If we look at the information on Eirik Hanson (Jon Eiriksons's father), we can see that he drowned in 1824 at the age of 61. We can therefore figure out that he was born in 1763. His father, Hans Jonson, is listed as having died at age 71 in 1817, which would mean that his father was born in 1746. This is quite interesting! If Hans Jonson was born in 1746 he would have been 17 years old when he became the father of Eirik Hanson in 1763. While this is certainly possible, it should raise a red flag for us. I am quite sure that it would have caused more than the raising of a red flag in 1763! Fortunately we can (and should) turn to the microfilmed churchbook to verify this information. There we find the priest's handwritten entry when Hans was baptised -- not in 1746 but in 1743. The bygdebok is wrong again!

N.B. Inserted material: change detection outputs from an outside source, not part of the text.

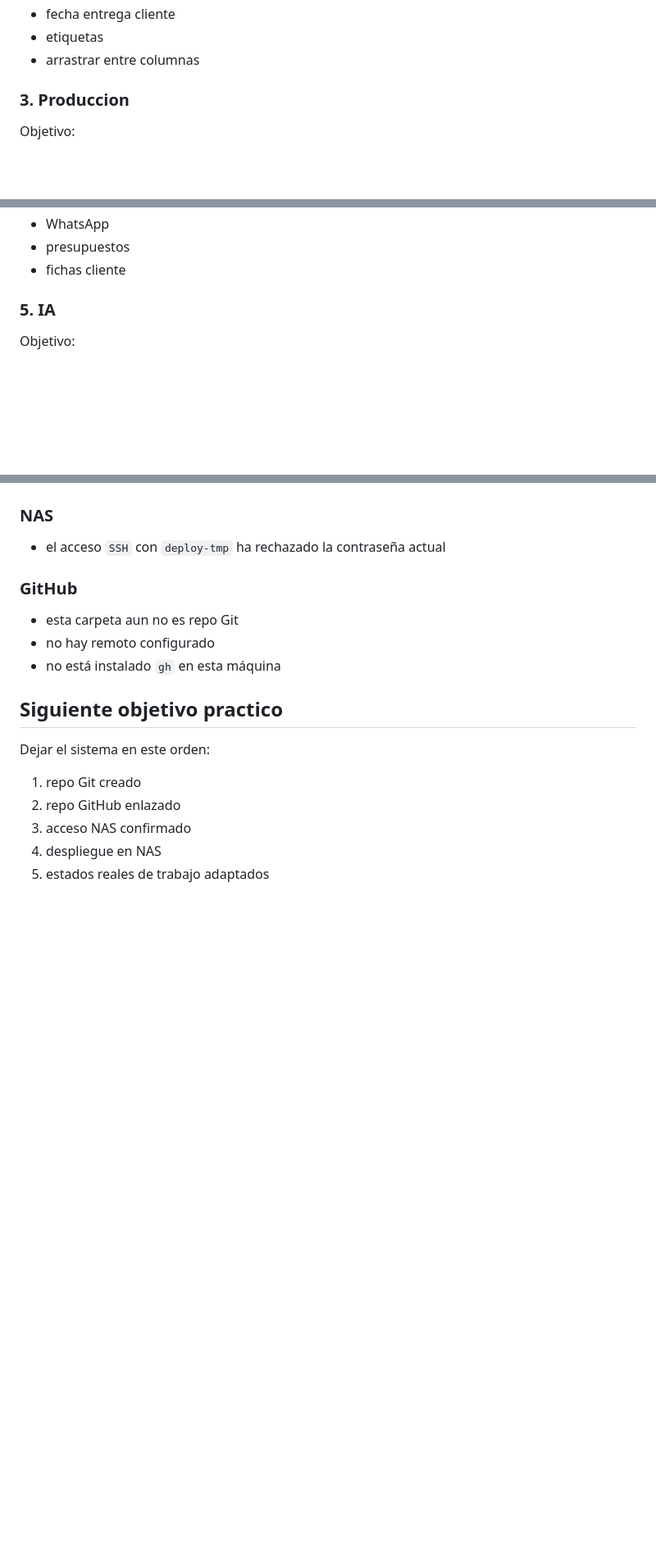
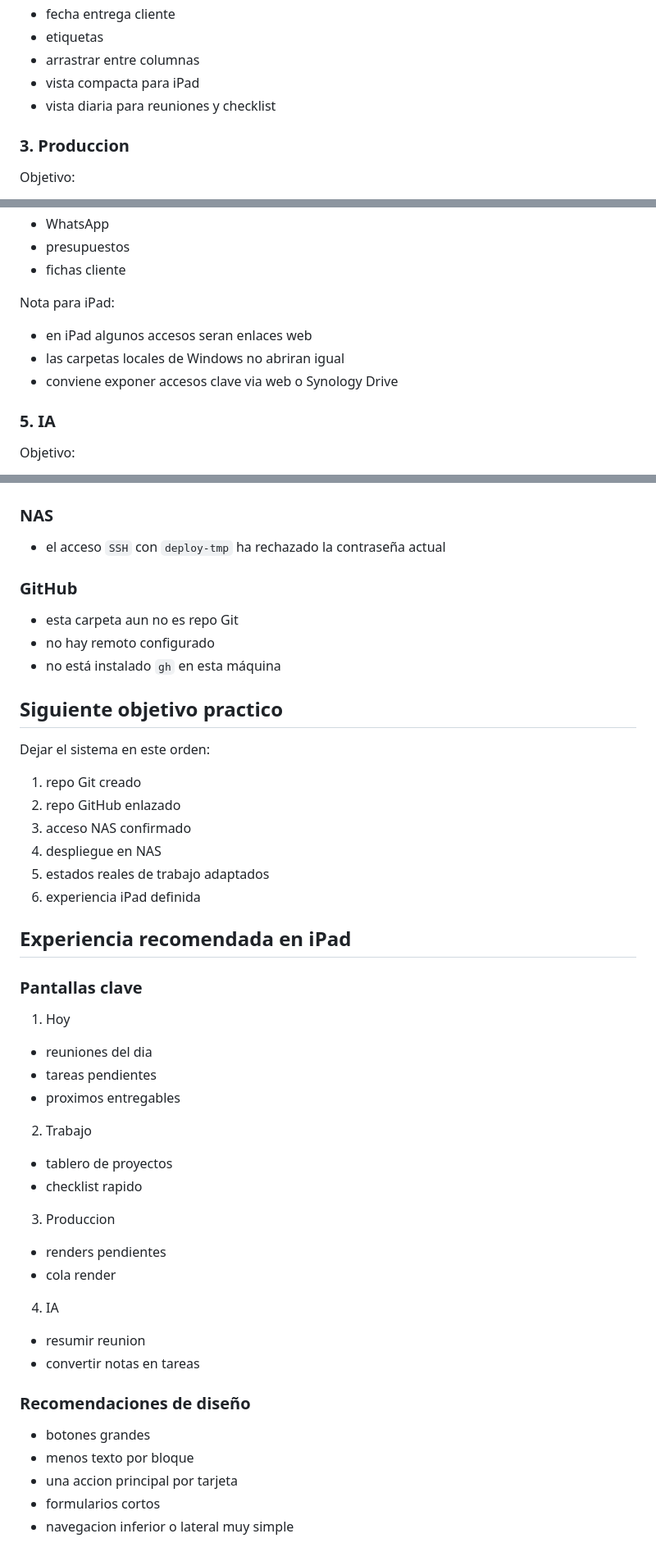
Before and after one commit to josejuansaga/tc3dhub, a Markdown page: ROADMAP.md, 3 parts joined by grey strips. Shown at 82% size. Drawn GitHub-style; blank space fills up the shorter version.

Commit message:
add ipad and pwa roadmap

```diff
--- a/ROADMAP.md
+++ b/ROADMAP.md
@@ -128,6 +148,8 @@ Evolucion recomendada:
 - fecha entrega cliente
 - etiquetas
 - arrastrar entre columnas
+- vista compacta para iPad
+- vista diaria para reuniones y checklist
 
 ### 3. Produccion
 
@@ -162,6 +184,12 @@ Ejemplos:
 - WhatsApp
 - presupuestos
 - fichas cliente
+
+Nota para iPad:
+
+- en iPad algunos accesos seran enlaces web
+- las carpetas locales de Windows no abriran igual
+- conviene exponer accesos clave via web o Synology Drive
 
 ### 5. IA
 
@@ -404,3 +454,37 @@ Dejar el sistema en este orden:
 3. acceso NAS confirmado
 4. despliegue en NAS
 5. estados reales de trabajo adaptados
+6. experiencia iPad definida
+
+## Experiencia recomendada en iPad
+
+### Pantallas clave
+
+1. Hoy
+
+- reuniones del dia
+- tareas pendientes
+- proximos entregables
+
+2. Trabajo
+
+- tablero de proyectos
+- checklist rapido
+
+3. Produccion
+
+- renders pendientes
+- cola render
+
+4. IA
+
+- resumir reunion
+- convertir notas en tareas
+
+### Recomendaciones de diseño
+
+- botones grandes
+- menos texto por bloque
+- una accion principal por tarjeta
+- formularios cortos
+- navegacion inferior o lateral muy simple
```
Also changed, not shown: other parts of ROADMAP.md (+42 -0 lines).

By now you might be wondering if you should even use bygdebøker, given the many errors that are found in these books. The answer is a resounding yes! Keep in mind that we started a few minutes ago with my great grandparents, Daniel Jonson Føllesdal (1869 - 1923) and his wife Berte Sørensen (1871 - 1937). Now we are getting a red flag over the date of birth of Daniel's ancestor, Hans Jonson (1743 - 1817). We have moved back four generations in just a few minutes, and the red flag can quickly be dealt with by turning to a microfilm of the churchbook. (Most of these microfilms are available at LDS Family History Centers).
In conclusion we can say that bygdebøker are a very valuable resource for Norwegian genealogy research. There are typographical errors, as well as pure carelessness in copying information from the many records that were used by the authors of these books. As I mentioned earlier, a healthy skepticism is called for when you read a bygdebok: you are dealing with a secondary source, and you will need to verify the information that you obtain by reviewing the original sources yourself. A bygdebok should be treated as a roadmap or a rough draft of your family tree. In almost all instances you will find that the information in the book is correct. When there is an error, you will quickly discover it as you go about verifying the information in the original sources.
This short tutorial is one of several items in my section on bygdebøker. You can print out a copy of this tutorial as well as the Norwegian - English bygdebok dictionary for your own use. (I hold the copyright to these, but you have my permission to print out a copy for your own personal use). You will also find a brief article on how you can obtain a bygdebok by Inter Library Loan. Within a few weeks you too could be reading the bygdebok for the community where you ancestors lived!
© John Follesdal, 1997, 1998